• [TASK OBJECTIVE]
List each line of the data that holds the word "Carl".

━━ DATA FOR THIS TASK ━━

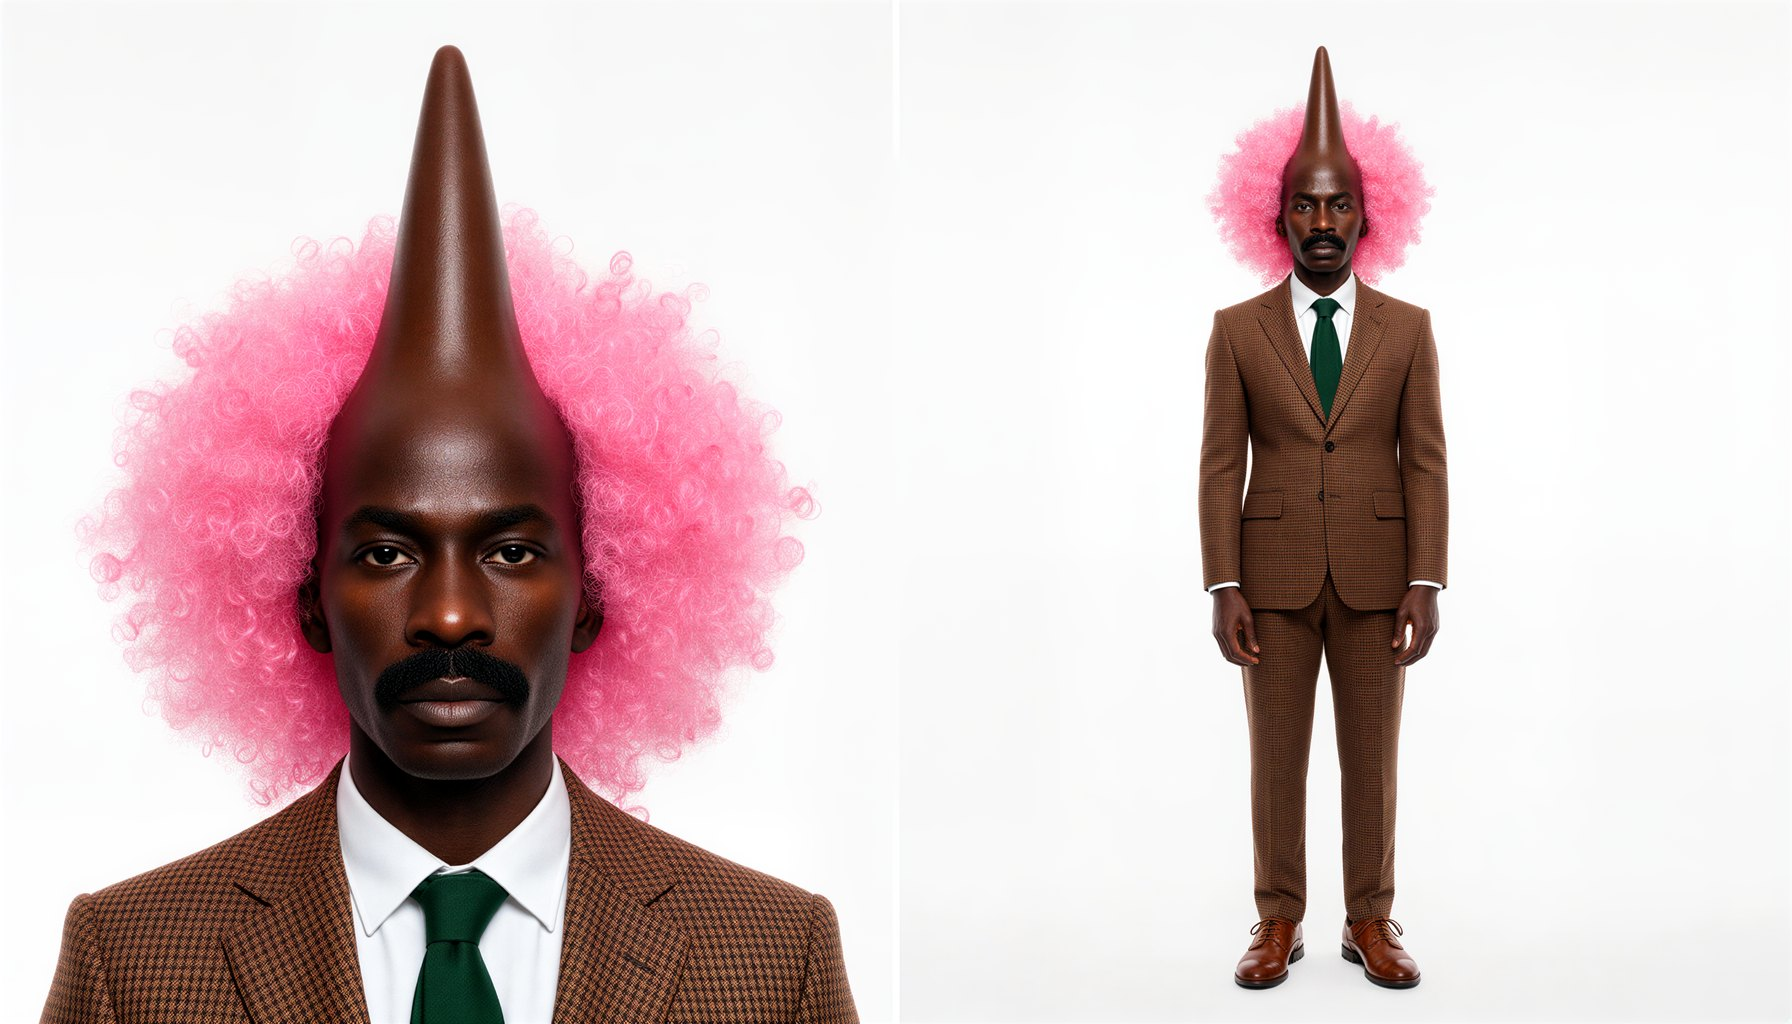
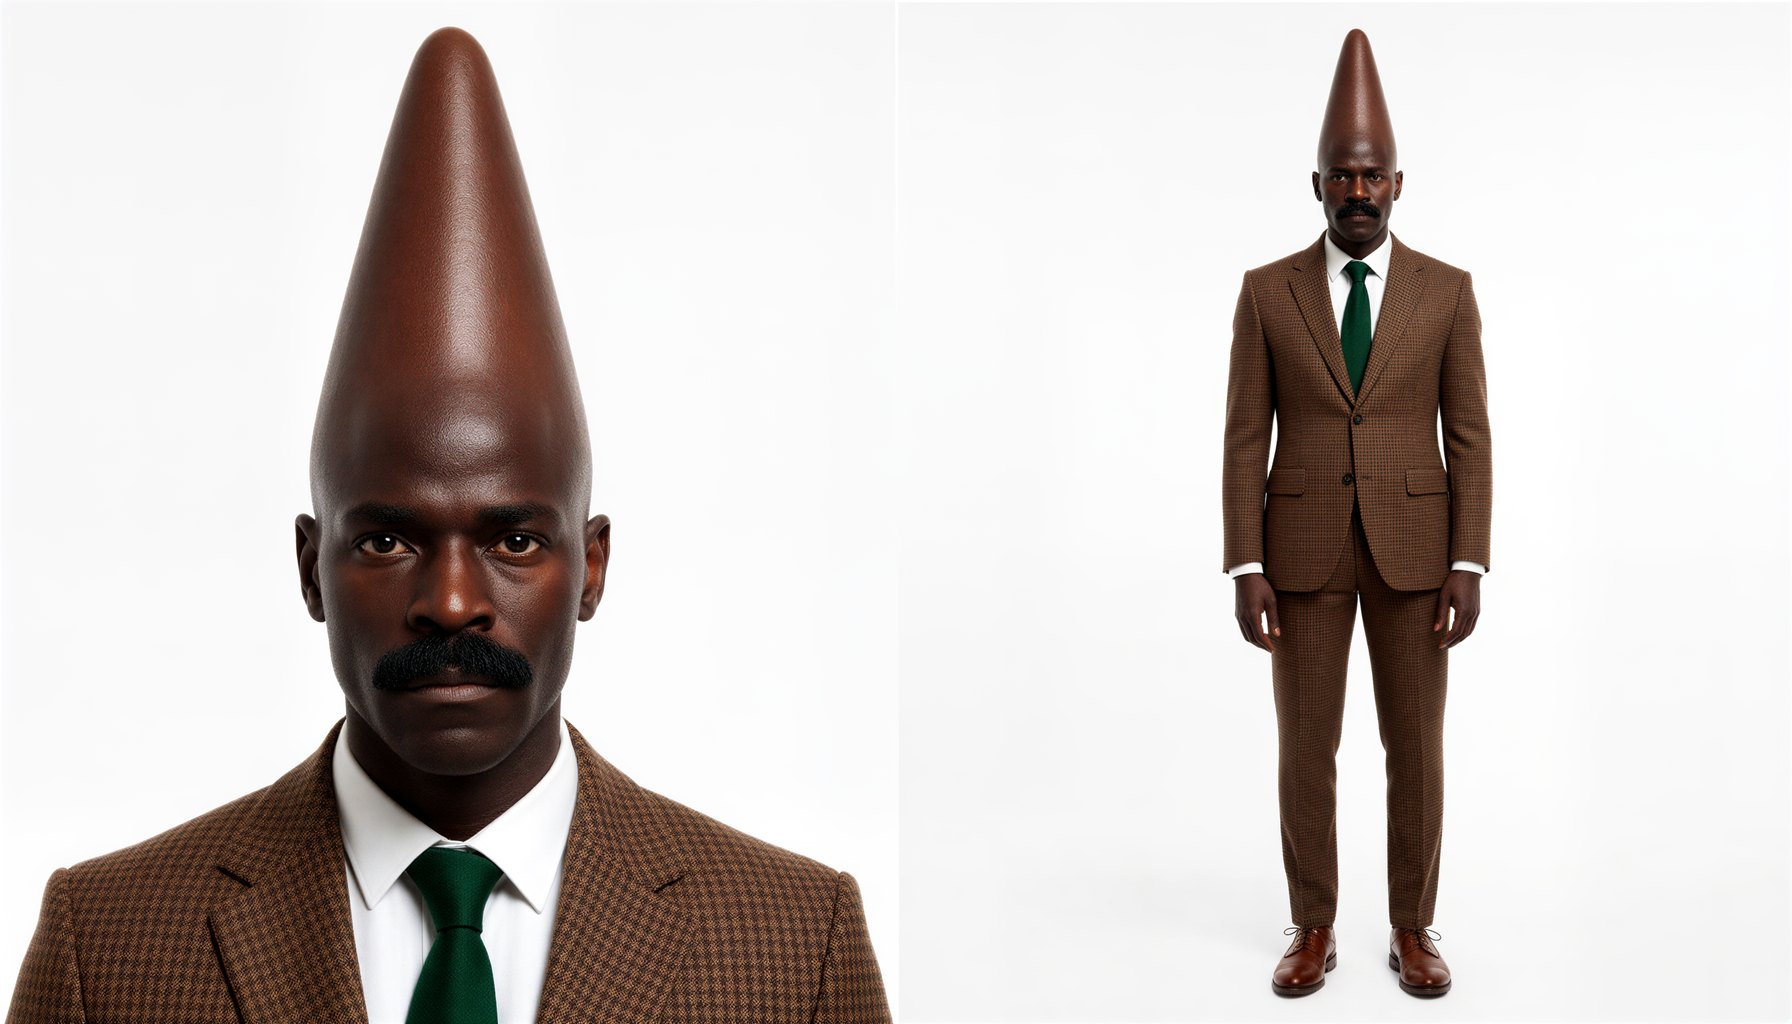
AI Influencer: Cone Head Carl gets a classic Conehead skull shape and no wig
Claude-Session: https://claude.ai/code/session_01Pn4hNDRWRVhm438Rr9UBh8

diff --git a/js/influencer.js b/js/influencer.js
@@ -101,7 +101,7 @@
       ["standard", "Standard", "h", ""], ["long", "Long", "h", "long face"], ["tiny", "Tiny", "hb", "comically tiny head"],
       ["forehead", "High forehead", "hb", "very high forehead"], ["caveman", "Caveman", "hb", "heavy caveman brow"],
       ["gigachad", "Gigachad", "hb", "chiseled gigachad jawline"], ["megajaw", "Mega jaw", "hb", "enormous jaw"],
-      ["round", "Round", "h", "round face"], ["square", "Square", "h", "square face"], ["heart", "Heart", "h", "heart-shaped face"], ["dome", "Cone dome", "hb", "an absurdly tall elongated cone-shaped bald dome skull rising high above the forehead, the dome as tall as the whole face, in exactly the same skin tone as the face"], ["herojaw", "Hero jaw", "hb", "a cartoonish oversized hero jaw with a deep cleft chin"]] },
+      ["round", "Round", "h", "round face"], ["square", "Square", "h", "square face"], ["heart", "Heart", "h", "heart-shaped face"], ["dome", "Cone dome", "hb", "a classic Conehead skull: the whole bald head elongated straight upward into one tall smooth cone, as wide as the face above the ears and tapering to a softly rounded tip, as tall as the face again, in exactly the same skin tone as the face with no seam"], ["herojaw", "Hero jaw", "hb", "a cartoonish oversized hero jaw with a deep cleft chin"]] },
     { id: "neck", label: "Neck", max: 1, visual: true, options: [
       ["standard", "Standard", "h", "a normal neck"], ["thin", "Pencil neck", "hb", "a very thin pencil neck"], ["long", "Long", "hb", "a long neck"], ["column", "Column", "hb", "a thick column neck"], ["short", "Short", "h", "a short neck"], ["giraffe", "Giraffe", "hb", "an absurdly long, thin human neck, three times normal length, with normal smooth skin"]] },
     { id: "eyeshape", label: "Eye shape", max: 1, visual: true, options: [
@@ -165,8 +165,8 @@
     // --- Extreme casting (Higgsfield-style "signature" characters)
     { id: "earmuff-auntie", name: "Long Neck Auntie", tier: "total", view: "card", t: { gender: ["female"], age: ["senior"], ethnicity: ["african"], skin: ["brown"], build: ["slim"], neck: ["giraffe"], hair: ["tufts"], haircolor: ["grey"], accessories: ["glasses"] },
       x: "Signature: an absurdly long, thin human neck rising far above her shoulders, smooth brown skin, bald crown with big fluffy grey side tufts of hair over her ears, thin wire glasses. Outfit: olive suede jacket over a brown plaid flannel shirt, brown leather belt, olive trousers" },
-    { id: "cone-carl", name: "Cone Head Carl", tier: "total", view: "card", t: { gender: ["male"], age: ["adult"], ethnicity: ["african"], skin: ["brown"], build: ["slim"], head: ["dome"], hair: ["afro"], haircolor: ["pink"], facialhair: ["moustache"], neck: ["long"] },
-      x: "Signature: an absurdly tall cone-shaped bald dome skull rising high above the forehead, the same deep dark brown skin as his face, ringed at the back by a big pink curly afro, thick black moustache. Outfit: brown houndstooth tweed blazer, white shirt, dark green tie" },
+    { id: "cone-carl", name: "Cone Head Carl", tier: "total", view: "card", t: { gender: ["male"], age: ["adult"], ethnicity: ["african"], skin: ["brown"], build: ["slim"], head: ["dome"], hair: ["bald"], facialhair: ["moustache"] },
+      x: "Signature: a classic Conehead skull, his entire bald head elongated straight upward into one tall smooth cone, as wide as his face just above the ears and tapering evenly to a softly rounded tip, the cone as tall as his face again, all one piece of the same deep dark brown skin with no seam, no hair at all, thick black moustache. Outfit: brown houndstooth tweed blazer, white shirt, dark green tie" },
     { id: "caveman-ceo", name: "Caveman CEO", tier: "total", view: "card", t: { gender: ["male"], age: ["mature"], ethnicity: ["mideast"], skin: ["tan"], build: ["heavy"], head: ["caveman"], hair: ["long"], haircolor: ["black"], features: ["unibrow"], style: ["suits"] },
       x: "Signature: caveman skull with a massive protruding brow ridge and one thick unibrow, deep-set eyes, heavy jaw, contrasted with sleek long jet-black hair in a perfect center part. Outfit: chocolate-brown wide-lapel 70s suit, cream shirt, patterned brown tie" },
     { id: "lampshade-lou", name: "Lampshade Lou", tier: "total", view: "card", t: { gender: ["male"], age: ["adult"], ethnicity: ["european"], skin: ["fair"], build: ["heavy"], head: ["megajaw"], neck: ["column"], hair: ["lampshade"], haircolor: ["platinum"], accessories: ["glasses"] },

━━━

• [ANSWER TO THIS EXERCISE]
AI Influencer: Cone Head Carl gets a classic Conehead skull shape and no wig
-    { id: "cone-carl", name: "Cone Head Carl", tier: "total", view: "card", t: { gender: ["male"], age: ["adult"], ethnicity: ["african"], skin: ["brown"], build: ["slim"], head: ["dome"], hair: ["afro"], haircolor: ["pink"], facialhair: ["moustache"], neck: ["long"] },
+    { id: "cone-carl", name: "Cone Head Carl", tier: "total", view: "card", t: { gender: ["male"], age: ["adult"], ethnicity: ["african"], skin: ["brown"], build: ["slim"], head: ["dome"], hair: ["bald"], facialhair: ["moustache"] },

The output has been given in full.